▸ **TASK DESCRIPTION**: Task for the listing below: copy it out in full, exactly.

▸ **MATERIAL PROVIDED**:

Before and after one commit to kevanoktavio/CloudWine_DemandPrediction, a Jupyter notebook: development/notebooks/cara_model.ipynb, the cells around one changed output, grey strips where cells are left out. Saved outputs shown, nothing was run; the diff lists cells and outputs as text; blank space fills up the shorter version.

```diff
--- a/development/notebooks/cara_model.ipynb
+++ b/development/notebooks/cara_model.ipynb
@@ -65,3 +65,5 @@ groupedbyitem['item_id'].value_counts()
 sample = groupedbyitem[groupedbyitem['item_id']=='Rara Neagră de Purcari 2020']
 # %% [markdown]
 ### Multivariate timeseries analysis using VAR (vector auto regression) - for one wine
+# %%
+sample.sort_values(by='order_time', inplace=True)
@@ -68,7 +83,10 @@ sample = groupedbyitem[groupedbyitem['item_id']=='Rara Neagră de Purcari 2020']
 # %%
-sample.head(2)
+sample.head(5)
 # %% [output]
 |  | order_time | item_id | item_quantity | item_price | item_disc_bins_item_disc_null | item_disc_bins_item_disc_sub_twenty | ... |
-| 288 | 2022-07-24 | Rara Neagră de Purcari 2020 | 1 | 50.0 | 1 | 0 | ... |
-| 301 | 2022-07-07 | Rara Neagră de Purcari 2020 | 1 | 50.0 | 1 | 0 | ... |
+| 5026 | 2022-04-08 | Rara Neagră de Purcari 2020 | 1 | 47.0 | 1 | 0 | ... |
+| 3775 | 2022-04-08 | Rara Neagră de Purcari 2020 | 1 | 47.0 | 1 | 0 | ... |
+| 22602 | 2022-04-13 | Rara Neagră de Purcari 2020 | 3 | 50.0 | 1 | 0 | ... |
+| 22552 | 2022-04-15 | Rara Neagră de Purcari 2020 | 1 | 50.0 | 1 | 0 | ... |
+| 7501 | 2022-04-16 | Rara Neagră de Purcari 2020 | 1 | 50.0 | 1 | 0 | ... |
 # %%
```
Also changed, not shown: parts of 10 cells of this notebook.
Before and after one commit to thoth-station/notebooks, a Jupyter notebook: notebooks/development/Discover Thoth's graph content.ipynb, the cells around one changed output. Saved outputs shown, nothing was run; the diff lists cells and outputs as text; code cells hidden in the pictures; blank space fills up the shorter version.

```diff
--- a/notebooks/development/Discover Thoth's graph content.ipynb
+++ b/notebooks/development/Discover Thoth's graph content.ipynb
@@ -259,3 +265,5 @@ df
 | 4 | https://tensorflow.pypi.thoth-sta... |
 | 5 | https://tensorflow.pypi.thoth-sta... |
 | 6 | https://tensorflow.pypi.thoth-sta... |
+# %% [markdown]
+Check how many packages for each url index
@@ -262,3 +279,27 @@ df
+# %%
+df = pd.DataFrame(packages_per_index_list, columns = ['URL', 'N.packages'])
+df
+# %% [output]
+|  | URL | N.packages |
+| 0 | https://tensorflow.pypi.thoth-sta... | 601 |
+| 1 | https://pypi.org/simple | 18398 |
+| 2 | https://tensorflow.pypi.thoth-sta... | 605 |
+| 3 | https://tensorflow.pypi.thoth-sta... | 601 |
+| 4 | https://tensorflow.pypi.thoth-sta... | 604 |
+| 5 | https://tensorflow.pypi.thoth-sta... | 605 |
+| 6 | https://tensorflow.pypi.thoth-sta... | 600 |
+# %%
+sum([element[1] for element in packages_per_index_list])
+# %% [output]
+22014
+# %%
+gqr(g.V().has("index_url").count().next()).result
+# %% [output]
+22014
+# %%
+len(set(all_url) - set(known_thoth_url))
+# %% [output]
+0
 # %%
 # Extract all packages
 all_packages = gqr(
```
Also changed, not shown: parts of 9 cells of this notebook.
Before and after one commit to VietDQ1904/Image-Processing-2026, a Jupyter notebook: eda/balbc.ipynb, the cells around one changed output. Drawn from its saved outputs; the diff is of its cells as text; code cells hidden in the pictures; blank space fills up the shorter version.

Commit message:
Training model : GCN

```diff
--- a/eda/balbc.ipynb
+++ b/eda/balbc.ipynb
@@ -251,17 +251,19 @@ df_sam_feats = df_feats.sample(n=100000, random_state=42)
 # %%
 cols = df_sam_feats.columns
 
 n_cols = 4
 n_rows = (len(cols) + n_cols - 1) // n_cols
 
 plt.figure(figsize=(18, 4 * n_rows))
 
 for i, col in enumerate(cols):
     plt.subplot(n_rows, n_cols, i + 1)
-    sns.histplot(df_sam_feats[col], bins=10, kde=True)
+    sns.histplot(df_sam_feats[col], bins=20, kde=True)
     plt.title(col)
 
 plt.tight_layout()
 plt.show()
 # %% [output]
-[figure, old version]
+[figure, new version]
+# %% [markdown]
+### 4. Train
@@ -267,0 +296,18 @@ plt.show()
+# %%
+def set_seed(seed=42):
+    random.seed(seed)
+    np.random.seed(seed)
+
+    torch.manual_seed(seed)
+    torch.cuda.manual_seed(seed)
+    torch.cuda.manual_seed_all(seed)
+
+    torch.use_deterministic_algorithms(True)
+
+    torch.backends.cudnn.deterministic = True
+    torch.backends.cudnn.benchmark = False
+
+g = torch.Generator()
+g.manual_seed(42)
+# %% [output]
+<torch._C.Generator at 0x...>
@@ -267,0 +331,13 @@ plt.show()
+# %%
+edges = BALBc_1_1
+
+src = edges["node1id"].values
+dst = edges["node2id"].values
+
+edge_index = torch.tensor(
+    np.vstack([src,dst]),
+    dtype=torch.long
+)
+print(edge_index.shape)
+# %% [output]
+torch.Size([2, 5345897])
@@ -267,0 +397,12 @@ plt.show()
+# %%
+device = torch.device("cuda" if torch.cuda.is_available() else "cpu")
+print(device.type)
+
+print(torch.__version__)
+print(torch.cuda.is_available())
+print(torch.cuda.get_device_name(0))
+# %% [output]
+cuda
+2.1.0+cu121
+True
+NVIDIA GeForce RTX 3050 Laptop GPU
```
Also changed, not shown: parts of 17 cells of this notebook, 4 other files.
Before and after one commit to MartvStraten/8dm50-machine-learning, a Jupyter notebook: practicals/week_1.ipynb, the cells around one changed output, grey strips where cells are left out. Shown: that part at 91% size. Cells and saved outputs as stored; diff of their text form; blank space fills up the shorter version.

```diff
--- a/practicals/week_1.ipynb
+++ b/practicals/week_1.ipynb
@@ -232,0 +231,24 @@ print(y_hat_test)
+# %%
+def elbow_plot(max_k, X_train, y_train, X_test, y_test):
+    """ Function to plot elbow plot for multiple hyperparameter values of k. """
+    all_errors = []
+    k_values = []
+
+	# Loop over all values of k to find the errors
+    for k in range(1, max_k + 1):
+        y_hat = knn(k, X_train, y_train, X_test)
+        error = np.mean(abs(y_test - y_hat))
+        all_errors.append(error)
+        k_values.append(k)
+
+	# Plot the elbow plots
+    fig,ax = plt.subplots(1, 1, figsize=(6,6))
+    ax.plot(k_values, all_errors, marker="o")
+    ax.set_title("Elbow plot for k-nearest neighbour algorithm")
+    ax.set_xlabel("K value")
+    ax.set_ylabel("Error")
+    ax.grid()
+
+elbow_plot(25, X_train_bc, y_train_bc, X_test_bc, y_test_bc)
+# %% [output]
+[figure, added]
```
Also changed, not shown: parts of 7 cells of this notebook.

▸ **SOLUTION**:
Before and after one commit to kevanoktavio/CloudWine_DemandPrediction, a Jupyter notebook: development/notebooks/cara_model.ipynb, the cells around one changed output, grey strips where cells are left out. Saved outputs shown, nothing was run; the diff lists cells and outputs as text; blank space fills up the shorter version.

```diff
--- a/development/notebooks/cara_model.ipynb
+++ b/development/notebooks/cara_model.ipynb
@@ -65,3 +65,5 @@ groupedbyitem['item_id'].value_counts()
 sample = groupedbyitem[groupedbyitem['item_id']=='Rara Neagră de Purcari 2020']
 # %% [markdown]
 ### Multivariate timeseries analysis using VAR (vector auto regression) - for one wine
+# %%
+sample.sort_values(by='order_time', inplace=True)
@@ -68,7 +83,10 @@ sample = groupedbyitem[groupedbyitem['item_id']=='Rara Neagră de Purcari 2020']
 # %%
-sample.head(2)
+sample.head(5)
 # %% [output]
 |  | order_time | item_id | item_quantity | item_price | item_disc_bins_item_disc_null | item_disc_bins_item_disc_sub_twenty | ... |
-| 288 | 2022-07-24 | Rara Neagră de Purcari 2020 | 1 | 50.0 | 1 | 0 | ... |
-| 301 | 2022-07-07 | Rara Neagră de Purcari 2020 | 1 | 50.0 | 1 | 0 | ... |
+| 5026 | 2022-04-08 | Rara Neagră de Purcari 2020 | 1 | 47.0 | 1 | 0 | ... |
+| 3775 | 2022-04-08 | Rara Neagră de Purcari 2020 | 1 | 47.0 | 1 | 0 | ... |
+| 22602 | 2022-04-13 | Rara Neagră de Purcari 2020 | 3 | 50.0 | 1 | 0 | ... |
+| 22552 | 2022-04-15 | Rara Neagră de Purcari 2020 | 1 | 50.0 | 1 | 0 | ... |
+| 7501 | 2022-04-16 | Rara Neagră de Purcari 2020 | 1 | 50.0 | 1 | 0 | ... |
 # %%
```
Also changed, not shown: parts of 10 cells of this notebook.
Before and after one commit to thoth-station/notebooks, a Jupyter notebook: notebooks/development/Discover Thoth's graph content.ipynb, the cells around one changed output. Saved outputs shown, nothing was run; the diff lists cells and outputs as text; code cells hidden in the pictures; blank space fills up the shorter version.

```diff
--- a/notebooks/development/Discover Thoth's graph content.ipynb
+++ b/notebooks/development/Discover Thoth's graph content.ipynb
@@ -259,3 +265,5 @@ df
 | 4 | https://tensorflow.pypi.thoth-sta... |
 | 5 | https://tensorflow.pypi.thoth-sta... |
 | 6 | https://tensorflow.pypi.thoth-sta... |
+# %% [markdown]
+Check how many packages for each url index
@@ -262,3 +279,27 @@ df
+# %%
+df = pd.DataFrame(packages_per_index_list, columns = ['URL', 'N.packages'])
+df
+# %% [output]
+|  | URL | N.packages |
+| 0 | https://tensorflow.pypi.thoth-sta... | 601 |
+| 1 | https://pypi.org/simple | 18398 |
+| 2 | https://tensorflow.pypi.thoth-sta... | 605 |
+| 3 | https://tensorflow.pypi.thoth-sta... | 601 |
+| 4 | https://tensorflow.pypi.thoth-sta... | 604 |
+| 5 | https://tensorflow.pypi.thoth-sta... | 605 |
+| 6 | https://tensorflow.pypi.thoth-sta... | 600 |
+# %%
+sum([element[1] for element in packages_per_index_list])
+# %% [output]
+22014
+# %%
+gqr(g.V().has("index_url").count().next()).result
+# %% [output]
+22014
+# %%
+len(set(all_url) - set(known_thoth_url))
+# %% [output]
+0
 # %%
 # Extract all packages
 all_packages = gqr(
```
Also changed, not shown: parts of 9 cells of this notebook.
Before and after one commit to VietDQ1904/Image-Processing-2026, a Jupyter notebook: eda/balbc.ipynb, the cells around one changed output. Drawn from its saved outputs; the diff is of its cells as text; code cells hidden in the pictures; blank space fills up the shorter version.

Commit message:
Training model : GCN

```diff
--- a/eda/balbc.ipynb
+++ b/eda/balbc.ipynb
@@ -251,17 +251,19 @@ df_sam_feats = df_feats.sample(n=100000, random_state=42)
 # %%
 cols = df_sam_feats.columns
 
 n_cols = 4
 n_rows = (len(cols) + n_cols - 1) // n_cols
 
 plt.figure(figsize=(18, 4 * n_rows))
 
 for i, col in enumerate(cols):
     plt.subplot(n_rows, n_cols, i + 1)
-    sns.histplot(df_sam_feats[col], bins=10, kde=True)
+    sns.histplot(df_sam_feats[col], bins=20, kde=True)
     plt.title(col)
 
 plt.tight_layout()
 plt.show()
 # %% [output]
-[figure, old version]
+[figure, new version]
+# %% [markdown]
+### 4. Train
@@ -267,0 +296,18 @@ plt.show()
+# %%
+def set_seed(seed=42):
+    random.seed(seed)
+    np.random.seed(seed)
+
+    torch.manual_seed(seed)
+    torch.cuda.manual_seed(seed)
+    torch.cuda.manual_seed_all(seed)
+
+    torch.use_deterministic_algorithms(True)
+
+    torch.backends.cudnn.deterministic = True
+    torch.backends.cudnn.benchmark = False
+
+g = torch.Generator()
+g.manual_seed(42)
+# %% [output]
+<torch._C.Generator at 0x...>
@@ -267,0 +331,13 @@ plt.show()
+# %%
+edges = BALBc_1_1
+
+src = edges["node1id"].values
+dst = edges["node2id"].values
+
+edge_index = torch.tensor(
+    np.vstack([src,dst]),
+    dtype=torch.long
+)
+print(edge_index.shape)
+# %% [output]
+torch.Size([2, 5345897])
@@ -267,0 +397,12 @@ plt.show()
+# %%
+device = torch.device("cuda" if torch.cuda.is_available() else "cpu")
+print(device.type)
+
+print(torch.__version__)
+print(torch.cuda.is_available())
+print(torch.cuda.get_device_name(0))
+# %% [output]
+cuda
+2.1.0+cu121
+True
+NVIDIA GeForce RTX 3050 Laptop GPU
```
Also changed, not shown: parts of 17 cells of this notebook, 4 other files.
Before and after one commit to MartvStraten/8dm50-machine-learning, a Jupyter notebook: practicals/week_1.ipynb, the cells around one changed output, grey strips where cells are left out. Shown: that part at 91% size. Cells and saved outputs as stored; diff of their text form; blank space fills up the shorter version.

```diff
--- a/practicals/week_1.ipynb
+++ b/practicals/week_1.ipynb
@@ -232,0 +231,24 @@ print(y_hat_test)
+# %%
+def elbow_plot(max_k, X_train, y_train, X_test, y_test):
+    """ Function to plot elbow plot for multiple hyperparameter values of k. """
+    all_errors = []
+    k_values = []
+
+	# Loop over all values of k to find the errors
+    for k in range(1, max_k + 1):
+        y_hat = knn(k, X_train, y_train, X_test)
+        error = np.mean(abs(y_test - y_hat))
+        all_errors.append(error)
+        k_values.append(k)
+
+	# Plot the elbow plots
+    fig,ax = plt.subplots(1, 1, figsize=(6,6))
+    ax.plot(k_values, all_errors, marker="o")
+    ax.set_title("Elbow plot for k-nearest neighbour algorithm")
+    ax.set_xlabel("K value")
+    ax.set_ylabel("Error")
+    ax.grid()
+
+elbow_plot(25, X_train_bc, y_train_bc, X_test_bc, y_test_bc)
+# %% [output]
+[figure, added]
```
Also changed, not shown: parts of 7 cells of this notebook.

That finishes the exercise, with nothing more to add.